▶ Problem details:
Using the records below, copy every line that holds the string "specs".

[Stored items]
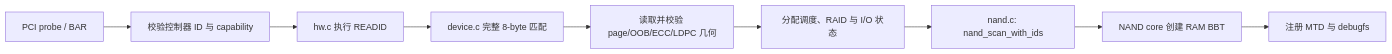
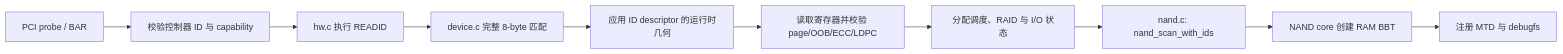
Before and after one commit to avenstar65/3dnand_test: the fifth of 5 diagrams in docs/superpowers/specs/2026-09-13-linux-driver-functional-split-design.md, drawn with Mermaid. The commit also changed other lines of this file and 14 other files, not shown here.

````diff
--- a/docs/superpowers/specs/2026-09-13-linux-driver-functional-split-design.md
+++ b/docs/superpowers/specs/2026-09-13-linux-driver-functional-split-design.md
@@ -331,11 +338,12 @@
 ```mermaid
 flowchart LR
     PCI["PCI probe / BAR"] --> CTRL["校验控制器 ID 与 capability"]
     CTRL --> RID["hw.c 执行 READID"]
     RID --> MATCH["device.c 完整 8-byte 匹配"]
-    MATCH --> GEOM["读取并校验 page/OOB/ECC/LDPC 几何"]
+    MATCH --> APPLY["应用 ID descriptor 的运行时几何"]
+    APPLY --> GEOM["读取寄存器并校验 page/OOB/ECC/LDPC"]
     GEOM --> MEM["分配调度、RAID 与 I/O 状态"]
     MEM --> SCAN["nand.c: nand_scan_with_ids"]
     SCAN --> BBT["NAND core 创建 RAM BBT"]
     BBT --> MTD["注册 MTD 与 debugfs"]
 ```
````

▶ Response area:
Before and after one commit to avenstar65/3dnand_test: the fifth of 5 diagrams in docs/superpowers/specs/2026-09-13-linux-driver-functional-split-design.md, drawn with Mermaid. The commit also changed other lines of this file and 14 other files, not shown here.
--- a/docs/superpowers/specs/2026-09-13-linux-driver-functional-split-design.md
+++ b/docs/superpowers/specs/2026-09-13-linux-driver-functional-split-design.md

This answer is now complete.